***** DATA SHOWN
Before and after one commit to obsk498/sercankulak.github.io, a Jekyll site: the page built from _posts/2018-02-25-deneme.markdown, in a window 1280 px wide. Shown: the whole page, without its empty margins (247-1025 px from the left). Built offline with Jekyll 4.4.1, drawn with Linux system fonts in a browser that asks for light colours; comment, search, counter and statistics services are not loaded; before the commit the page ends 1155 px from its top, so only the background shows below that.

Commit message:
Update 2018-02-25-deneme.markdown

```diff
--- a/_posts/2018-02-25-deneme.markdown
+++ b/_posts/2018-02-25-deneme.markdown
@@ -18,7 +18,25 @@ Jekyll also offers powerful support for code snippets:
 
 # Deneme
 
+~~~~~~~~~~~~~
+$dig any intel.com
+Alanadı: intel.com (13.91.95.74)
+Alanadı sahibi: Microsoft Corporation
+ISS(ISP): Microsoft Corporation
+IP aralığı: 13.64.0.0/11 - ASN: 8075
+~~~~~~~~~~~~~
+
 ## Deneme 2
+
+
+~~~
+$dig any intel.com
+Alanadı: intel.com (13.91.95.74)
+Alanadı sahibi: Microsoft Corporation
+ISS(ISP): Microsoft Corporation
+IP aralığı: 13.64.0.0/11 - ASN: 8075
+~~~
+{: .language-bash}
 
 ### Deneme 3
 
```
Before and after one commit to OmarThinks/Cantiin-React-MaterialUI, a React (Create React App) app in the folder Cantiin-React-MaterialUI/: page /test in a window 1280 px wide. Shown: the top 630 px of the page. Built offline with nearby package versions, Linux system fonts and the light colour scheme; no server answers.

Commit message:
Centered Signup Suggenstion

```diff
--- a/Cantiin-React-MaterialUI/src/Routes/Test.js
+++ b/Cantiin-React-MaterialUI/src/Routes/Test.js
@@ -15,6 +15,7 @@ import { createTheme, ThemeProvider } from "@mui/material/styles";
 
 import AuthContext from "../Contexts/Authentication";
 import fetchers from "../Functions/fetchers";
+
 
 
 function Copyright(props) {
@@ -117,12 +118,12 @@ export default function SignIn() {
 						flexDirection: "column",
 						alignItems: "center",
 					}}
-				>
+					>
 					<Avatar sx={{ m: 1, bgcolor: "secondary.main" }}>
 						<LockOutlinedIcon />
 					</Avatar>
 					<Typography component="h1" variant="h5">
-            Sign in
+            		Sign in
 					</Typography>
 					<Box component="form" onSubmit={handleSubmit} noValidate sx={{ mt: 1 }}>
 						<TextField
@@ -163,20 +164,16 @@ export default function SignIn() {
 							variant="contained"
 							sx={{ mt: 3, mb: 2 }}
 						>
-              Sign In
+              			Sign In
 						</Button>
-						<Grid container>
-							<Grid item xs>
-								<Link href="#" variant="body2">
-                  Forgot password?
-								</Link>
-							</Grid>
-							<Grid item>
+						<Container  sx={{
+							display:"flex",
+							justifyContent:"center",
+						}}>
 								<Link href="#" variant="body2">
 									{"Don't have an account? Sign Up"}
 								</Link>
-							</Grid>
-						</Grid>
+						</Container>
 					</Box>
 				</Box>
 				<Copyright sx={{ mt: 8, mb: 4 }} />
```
**********
WHAT THIS TASK INVOLVES -> Copy the entries exactly, leaving no line out.

EXERCISE RESPONSE ->
Before and after one commit to obsk498/sercankulak.github.io, a Jekyll site: the page built from _posts/2018-02-25-deneme.markdown, in a window 1280 px wide. Shown: the whole page, without its empty margins (247-1025 px from the left). Built offline with Jekyll 4.4.1, drawn with Linux system fonts in a browser that asks for light colours; comment, search, counter and statistics services are not loaded; before the commit the page ends 1155 px from its top, so only the background shows below that.

Commit message:
Update 2018-02-25-deneme.markdown

```diff
--- a/_posts/2018-02-25-deneme.markdown
+++ b/_posts/2018-02-25-deneme.markdown
@@ -18,7 +18,25 @@ Jekyll also offers powerful support for code snippets:
 
 # Deneme
 
+~~~~~~~~~~~~~
+$dig any intel.com
+Alanadı: intel.com (13.91.95.74)
+Alanadı sahibi: Microsoft Corporation
+ISS(ISP): Microsoft Corporation
+IP aralığı: 13.64.0.0/11 - ASN: 8075
+~~~~~~~~~~~~~
+
 ## Deneme 2
+
+
+~~~
+$dig any intel.com
+Alanadı: intel.com (13.91.95.74)
+Alanadı sahibi: Microsoft Corporation
+ISS(ISP): Microsoft Corporation
+IP aralığı: 13.64.0.0/11 - ASN: 8075
+~~~
+{: .language-bash}
 
 ### Deneme 3
 
```
Before and after one commit to OmarThinks/Cantiin-React-MaterialUI, a React (Create React App) app in the folder Cantiin-React-MaterialUI/: page /test in a window 1280 px wide. Shown: the top 630 px of the page. Built offline with nearby package versions, Linux system fonts and the light colour scheme; no server answers.

Commit message:
Centered Signup Suggenstion

```diff
--- a/Cantiin-React-MaterialUI/src/Routes/Test.js
+++ b/Cantiin-React-MaterialUI/src/Routes/Test.js
@@ -15,6 +15,7 @@ import { createTheme, ThemeProvider } from "@mui/material/styles";
 
 import AuthContext from "../Contexts/Authentication";
 import fetchers from "../Functions/fetchers";
+
 
 
 function Copyright(props) {
@@ -117,12 +118,12 @@ export default function SignIn() {
 						flexDirection: "column",
 						alignItems: "center",
 					}}
-				>
+					>
 					<Avatar sx={{ m: 1, bgcolor: "secondary.main" }}>
 						<LockOutlinedIcon />
 					</Avatar>
 					<Typography component="h1" variant="h5">
-            Sign in
+            		Sign in
 					</Typography>
 					<Box component="form" onSubmit={handleSubmit} noValidate sx={{ mt: 1 }}>
 						<TextField
@@ -163,20 +164,16 @@ export default function SignIn() {
 							variant="contained"
 							sx={{ mt: 3, mb: 2 }}
 						>
-              Sign In
+              			Sign In
 						</Button>
-						<Grid container>
-							<Grid item xs>
-								<Link href="#" variant="body2">
-                  Forgot password?
-								</Link>
-							</Grid>
-							<Grid item>
+						<Container  sx={{
+							display:"flex",
+							justifyContent:"center",
+						}}>
 								<Link href="#" variant="body2">
 									{"Don't have an account? Sign Up"}
 								</Link>
-							</Grid>
-						</Grid>
+						</Container>
 					</Box>
 				</Box>
 				<Copyright sx={{ mt: 8, mb: 4 }} />
```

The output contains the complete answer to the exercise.